For our purposes, what matters is that attitude and alertness affect athletic performance. This fact explains that inward look while a speed-skater psychs herself up for a race, the pause for concentration you see when a diver composes herself on the board.
What's going on in these moments of supreme concentration, as the athlete prepares for a performance that could bag an Olympic medal -- even a major endorsement deal? Concentration, mental mapping of the upcoming event, and relaxation; in sum, mental training.
Richard Gordin, a professor of health, physical education and recreation at Utah State University, told us in 1996 that it wasn't just Olympic-caliber athletes who stand to benefit from mental training. The discipline "could apply to recreational athletes as well," Gordin says.
Gordin thinks sports psychology should be called "performance psychology," since its tenets are equally applicable to any endeavor requiring extreme concentration and effort.
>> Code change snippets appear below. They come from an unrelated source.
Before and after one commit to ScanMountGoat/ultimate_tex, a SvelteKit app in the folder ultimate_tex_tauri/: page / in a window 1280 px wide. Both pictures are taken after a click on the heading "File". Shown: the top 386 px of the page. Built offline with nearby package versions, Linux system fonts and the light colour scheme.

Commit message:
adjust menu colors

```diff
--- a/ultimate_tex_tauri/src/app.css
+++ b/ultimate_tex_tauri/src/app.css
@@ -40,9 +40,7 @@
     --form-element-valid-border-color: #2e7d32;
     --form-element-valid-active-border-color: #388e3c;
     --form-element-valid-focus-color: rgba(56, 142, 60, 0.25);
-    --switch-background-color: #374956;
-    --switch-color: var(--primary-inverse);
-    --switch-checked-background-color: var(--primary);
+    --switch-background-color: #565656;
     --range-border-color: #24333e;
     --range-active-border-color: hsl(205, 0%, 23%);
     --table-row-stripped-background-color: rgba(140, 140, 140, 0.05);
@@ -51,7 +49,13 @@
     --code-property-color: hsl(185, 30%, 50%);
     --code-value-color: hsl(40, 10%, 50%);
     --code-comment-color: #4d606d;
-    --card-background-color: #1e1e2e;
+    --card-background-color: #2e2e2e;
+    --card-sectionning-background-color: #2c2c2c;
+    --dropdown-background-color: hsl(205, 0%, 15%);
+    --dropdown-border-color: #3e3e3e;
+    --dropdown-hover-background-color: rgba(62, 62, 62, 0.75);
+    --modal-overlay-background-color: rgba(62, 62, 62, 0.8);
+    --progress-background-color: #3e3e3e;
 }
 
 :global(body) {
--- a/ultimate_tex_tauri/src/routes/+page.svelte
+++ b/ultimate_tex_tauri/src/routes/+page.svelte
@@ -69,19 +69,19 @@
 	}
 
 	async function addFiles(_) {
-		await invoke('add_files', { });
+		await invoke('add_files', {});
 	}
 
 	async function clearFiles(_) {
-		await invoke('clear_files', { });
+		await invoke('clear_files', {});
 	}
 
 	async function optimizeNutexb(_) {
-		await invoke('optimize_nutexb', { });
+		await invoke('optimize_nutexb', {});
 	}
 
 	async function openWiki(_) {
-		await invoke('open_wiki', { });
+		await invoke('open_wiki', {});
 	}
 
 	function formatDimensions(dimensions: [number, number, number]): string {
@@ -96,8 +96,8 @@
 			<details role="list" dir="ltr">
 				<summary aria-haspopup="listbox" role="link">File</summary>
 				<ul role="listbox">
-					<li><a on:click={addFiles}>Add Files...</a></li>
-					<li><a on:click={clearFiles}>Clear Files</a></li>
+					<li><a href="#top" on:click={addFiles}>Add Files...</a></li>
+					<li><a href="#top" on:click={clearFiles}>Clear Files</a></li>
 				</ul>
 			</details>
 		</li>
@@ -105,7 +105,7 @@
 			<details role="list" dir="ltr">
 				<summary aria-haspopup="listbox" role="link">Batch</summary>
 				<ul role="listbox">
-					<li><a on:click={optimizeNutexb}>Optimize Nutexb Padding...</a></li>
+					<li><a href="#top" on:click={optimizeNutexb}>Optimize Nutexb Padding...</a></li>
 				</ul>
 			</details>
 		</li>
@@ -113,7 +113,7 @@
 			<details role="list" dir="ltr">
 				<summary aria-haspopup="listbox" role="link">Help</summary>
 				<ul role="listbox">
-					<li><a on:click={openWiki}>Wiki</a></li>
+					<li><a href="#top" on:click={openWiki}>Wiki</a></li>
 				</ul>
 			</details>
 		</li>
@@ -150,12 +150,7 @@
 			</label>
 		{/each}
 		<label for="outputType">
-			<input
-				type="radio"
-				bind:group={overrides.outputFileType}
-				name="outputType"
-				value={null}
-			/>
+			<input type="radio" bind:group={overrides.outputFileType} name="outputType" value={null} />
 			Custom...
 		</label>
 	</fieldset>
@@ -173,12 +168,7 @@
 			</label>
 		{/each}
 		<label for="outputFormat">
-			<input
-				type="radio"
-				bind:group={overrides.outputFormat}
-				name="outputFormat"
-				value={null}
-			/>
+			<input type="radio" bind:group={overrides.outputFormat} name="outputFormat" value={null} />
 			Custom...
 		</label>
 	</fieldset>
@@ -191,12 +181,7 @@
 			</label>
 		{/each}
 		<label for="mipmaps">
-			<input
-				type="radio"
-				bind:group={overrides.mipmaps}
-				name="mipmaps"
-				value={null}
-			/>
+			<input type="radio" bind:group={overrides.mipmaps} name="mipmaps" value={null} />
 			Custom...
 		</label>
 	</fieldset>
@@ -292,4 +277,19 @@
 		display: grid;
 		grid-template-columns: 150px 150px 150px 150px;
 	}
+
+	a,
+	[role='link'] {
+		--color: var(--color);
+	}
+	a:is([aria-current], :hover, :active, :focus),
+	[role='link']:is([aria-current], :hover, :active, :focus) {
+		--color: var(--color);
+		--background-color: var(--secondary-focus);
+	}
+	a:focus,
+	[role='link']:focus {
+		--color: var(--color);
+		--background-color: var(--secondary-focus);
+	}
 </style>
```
Gordin says he's taught this five-step plan, developed by Canadian sports psychologist Terry Orlick, to gymnasts and fencers, and surgeons and actors:
Mental Readiness: a feeling of preparation, an ability to foresee what will occur during the event.
Full focus: placing all energy -- mental and physical -- on the upcoming event.
Distraction control: tuning out distractions, like crowds and Olympic razzle-dazzle; and internal distractions, like messages of hope or fear that only increase tension.
Positive imagery: imagining yourself doing the event flawlessly, which seems to train the mind to control the body more effectively.
Constructive evaluation: the ability to learn from the recent event. Instead of saying "it was really dumb to let my guard down like that," a fencer might, for example, think, "My opponent likes to strike high. I've got to be ready to parry."
Gordin notes that many athletes learn these skills by the seat of their pants, and don't need much instruction, but athletes can have problem areas. For instance, many elite athletes have difficulty with constructive evaluation. "There are some athletes who are highly perfectionistic, to the point where it's a fault. Perfectionism will take you a long way, but then it can take you down."
An athlete who is focused on winning can be devastated at a loss -- even while setting a personal best in an event, Gordin says. "These people almost define themselves by the outcome, whether they win or lose."
On the other hand, he finds many athletes have a constructive approach to competition. After a swimming final in Barcelona in 1992, a reporter asked the new silver medalist at poolside if she was "devastated at being 3/100 seconds off the gold."
Instead, she answered, "I won a silver medal. I'm second in the world. I'm happy."
The win-at-all-costs attitude is even more prevalent among coaches than athletes, Gordin says. "They're often so totally involved in the athlete that results become all-important. But as one coach said, 'if every competition were a life-or-death situation, you'd be dead a lot.'"
In sports psychology, as in the rest of life, moderation and balance are the key, Gordin concludes. "It's a fine line. You want to win, and that can push you all the way, but it can also destroy you if you let it."
Time destroyed this stadium of the ancient Olympics. Archeology restored it.
Megan Anderson, project assistant; Terry Devitt, editor; S.V. Medaris, designer/illustrator; David Tenenbaum, feature writer; Amy Toburen, content development executive